He also cited the drastic rise in farmers markets as evidence. “Twenty years ago there was something like 67 farmers markets. Today there’s 12,000. Yeah. 12,000,” said Guebert.

"You know what that reminds me of - Europe. Everywhere you go in Europe there's a market within four or five miles of where you live. It's why refrigerators are the size of a suitcase - they don't store food, they eat fresh every day. That’s not a foreign idea, folks. That’s the way we used to do it," said Guebert.

We didn’t know what farming would be like today 50 years ago he says. We couldn’t imagine it. Thus, Guebert we can't know for sure what agriculture will look like 50 years from now, but he's confident it will include more smaller, local farms and more people. "Will we go back to what works? You're dog-gone-right we'll go back to what works. Will we go back to what's good? Always have. Will we go back to what makes the most sense? Sure." 

“I’d bet the farm if I had the farm.” 

Alan Guebert and Mary Grace Foxwell

Alan Guebert and Mary Grace Foxwell

Photo Credit: Meredith Auxier

Book Signings

Alan Guebert and Mary Grace Foxwell have two events in Champaign-Urbana on Saturday, July 18th.

They will be reading from and signing copies of The Land Of Milk And Uncle Honey at Urbana's Market at the Square from 9:30-11:30 a.m. and at Prairie Fruits Farm & Creamery, 4410 N Lincoln Ave, Champaign from 4:00 - 6:00 p.m.

“People Are As Important As The Land” 

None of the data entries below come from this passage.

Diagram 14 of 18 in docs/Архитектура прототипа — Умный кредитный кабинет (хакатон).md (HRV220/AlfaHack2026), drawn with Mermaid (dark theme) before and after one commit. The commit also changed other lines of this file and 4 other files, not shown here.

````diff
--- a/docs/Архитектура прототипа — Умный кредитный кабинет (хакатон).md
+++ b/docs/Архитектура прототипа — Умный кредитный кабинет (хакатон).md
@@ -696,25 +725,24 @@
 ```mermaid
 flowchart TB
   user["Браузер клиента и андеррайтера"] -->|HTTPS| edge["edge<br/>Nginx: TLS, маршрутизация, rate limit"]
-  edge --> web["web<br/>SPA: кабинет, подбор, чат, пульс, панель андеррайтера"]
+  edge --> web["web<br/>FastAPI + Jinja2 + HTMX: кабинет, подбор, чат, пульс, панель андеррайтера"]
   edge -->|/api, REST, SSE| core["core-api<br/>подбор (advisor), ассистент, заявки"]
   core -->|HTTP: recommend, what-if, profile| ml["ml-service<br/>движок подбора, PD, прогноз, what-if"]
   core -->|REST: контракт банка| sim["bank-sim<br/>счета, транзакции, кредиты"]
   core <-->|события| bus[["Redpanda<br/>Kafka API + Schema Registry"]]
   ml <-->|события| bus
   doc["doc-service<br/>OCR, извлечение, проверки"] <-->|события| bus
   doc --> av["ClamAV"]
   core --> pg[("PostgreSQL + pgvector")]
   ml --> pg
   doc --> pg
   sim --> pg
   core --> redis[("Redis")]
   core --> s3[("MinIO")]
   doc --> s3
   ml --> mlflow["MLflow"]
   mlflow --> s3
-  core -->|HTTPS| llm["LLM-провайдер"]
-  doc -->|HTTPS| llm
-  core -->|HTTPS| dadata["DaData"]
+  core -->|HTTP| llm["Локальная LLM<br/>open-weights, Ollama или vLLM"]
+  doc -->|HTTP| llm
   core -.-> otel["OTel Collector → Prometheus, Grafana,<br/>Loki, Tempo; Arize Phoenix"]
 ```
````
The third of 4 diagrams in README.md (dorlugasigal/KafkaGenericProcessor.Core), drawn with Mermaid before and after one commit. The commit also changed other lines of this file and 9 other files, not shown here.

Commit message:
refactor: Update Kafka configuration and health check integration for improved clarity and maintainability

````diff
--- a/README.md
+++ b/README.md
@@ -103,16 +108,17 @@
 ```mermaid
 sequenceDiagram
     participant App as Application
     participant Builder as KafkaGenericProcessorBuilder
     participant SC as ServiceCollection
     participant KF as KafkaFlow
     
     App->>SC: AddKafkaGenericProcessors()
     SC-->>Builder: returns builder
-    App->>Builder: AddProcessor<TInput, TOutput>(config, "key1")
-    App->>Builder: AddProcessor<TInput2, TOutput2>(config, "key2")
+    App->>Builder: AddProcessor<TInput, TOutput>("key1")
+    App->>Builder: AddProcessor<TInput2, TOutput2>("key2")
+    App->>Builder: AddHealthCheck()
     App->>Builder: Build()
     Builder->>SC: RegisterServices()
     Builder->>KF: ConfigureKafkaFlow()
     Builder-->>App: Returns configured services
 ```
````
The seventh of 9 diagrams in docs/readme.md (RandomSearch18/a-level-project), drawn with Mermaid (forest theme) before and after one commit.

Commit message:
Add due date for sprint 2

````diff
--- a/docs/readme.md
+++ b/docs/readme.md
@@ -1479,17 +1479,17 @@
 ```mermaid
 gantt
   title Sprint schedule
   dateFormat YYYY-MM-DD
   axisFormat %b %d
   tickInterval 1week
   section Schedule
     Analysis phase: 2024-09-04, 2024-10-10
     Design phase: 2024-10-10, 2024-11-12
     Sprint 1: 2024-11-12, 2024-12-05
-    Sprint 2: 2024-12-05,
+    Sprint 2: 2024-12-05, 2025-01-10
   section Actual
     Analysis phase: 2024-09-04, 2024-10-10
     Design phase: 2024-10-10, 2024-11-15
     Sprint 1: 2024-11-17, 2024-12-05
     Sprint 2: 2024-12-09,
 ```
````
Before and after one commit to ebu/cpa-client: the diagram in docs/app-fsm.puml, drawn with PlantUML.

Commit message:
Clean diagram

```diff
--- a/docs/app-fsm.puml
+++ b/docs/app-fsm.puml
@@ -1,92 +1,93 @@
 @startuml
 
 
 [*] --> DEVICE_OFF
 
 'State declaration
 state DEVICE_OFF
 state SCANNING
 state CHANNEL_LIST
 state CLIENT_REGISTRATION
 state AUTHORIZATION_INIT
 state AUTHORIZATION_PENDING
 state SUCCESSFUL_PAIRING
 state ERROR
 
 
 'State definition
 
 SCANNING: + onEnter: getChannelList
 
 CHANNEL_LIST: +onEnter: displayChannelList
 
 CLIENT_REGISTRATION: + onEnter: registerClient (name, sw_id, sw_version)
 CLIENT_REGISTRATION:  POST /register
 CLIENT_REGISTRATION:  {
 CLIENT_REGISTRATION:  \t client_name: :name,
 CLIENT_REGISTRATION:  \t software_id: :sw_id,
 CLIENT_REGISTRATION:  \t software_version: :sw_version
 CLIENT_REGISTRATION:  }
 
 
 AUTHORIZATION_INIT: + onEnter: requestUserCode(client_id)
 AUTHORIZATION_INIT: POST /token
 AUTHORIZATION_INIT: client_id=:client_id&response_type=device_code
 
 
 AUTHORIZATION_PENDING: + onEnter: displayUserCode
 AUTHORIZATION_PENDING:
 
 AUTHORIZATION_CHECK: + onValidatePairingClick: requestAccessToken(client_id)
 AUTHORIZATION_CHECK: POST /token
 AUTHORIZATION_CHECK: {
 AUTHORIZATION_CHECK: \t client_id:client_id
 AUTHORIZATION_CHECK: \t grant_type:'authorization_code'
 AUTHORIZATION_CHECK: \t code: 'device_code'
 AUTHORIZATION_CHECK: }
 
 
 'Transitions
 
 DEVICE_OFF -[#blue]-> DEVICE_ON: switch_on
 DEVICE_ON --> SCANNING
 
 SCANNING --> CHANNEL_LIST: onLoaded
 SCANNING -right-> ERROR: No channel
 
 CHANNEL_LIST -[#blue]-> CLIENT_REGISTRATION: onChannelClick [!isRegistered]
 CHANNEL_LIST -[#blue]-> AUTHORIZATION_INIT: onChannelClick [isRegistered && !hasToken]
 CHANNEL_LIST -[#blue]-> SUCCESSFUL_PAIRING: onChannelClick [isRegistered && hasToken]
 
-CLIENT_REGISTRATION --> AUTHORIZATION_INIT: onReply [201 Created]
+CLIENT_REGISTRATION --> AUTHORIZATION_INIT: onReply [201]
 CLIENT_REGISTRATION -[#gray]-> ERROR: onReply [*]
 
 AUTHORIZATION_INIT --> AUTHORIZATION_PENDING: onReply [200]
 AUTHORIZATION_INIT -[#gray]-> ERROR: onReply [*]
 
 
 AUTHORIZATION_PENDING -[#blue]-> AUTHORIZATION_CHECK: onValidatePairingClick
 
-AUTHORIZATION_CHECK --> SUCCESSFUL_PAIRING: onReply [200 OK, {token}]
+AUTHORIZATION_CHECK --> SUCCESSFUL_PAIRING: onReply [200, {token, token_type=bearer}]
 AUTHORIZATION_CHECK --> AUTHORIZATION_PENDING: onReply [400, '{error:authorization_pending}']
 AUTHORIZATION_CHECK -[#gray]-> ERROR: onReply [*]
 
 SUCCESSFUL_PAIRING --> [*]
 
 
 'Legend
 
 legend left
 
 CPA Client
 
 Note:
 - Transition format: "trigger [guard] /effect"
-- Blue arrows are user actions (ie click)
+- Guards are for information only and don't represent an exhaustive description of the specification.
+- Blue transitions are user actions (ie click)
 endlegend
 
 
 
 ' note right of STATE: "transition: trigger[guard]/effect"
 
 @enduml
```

Though he says he does not have a single favorite, one of the columns that stands out to him he wrote in 1995 in response to his father's decision to sell Indian Farm. The column is included in The Land Of Milk And Uncle Honey. Guebert recorded this reading during his visit to WILL.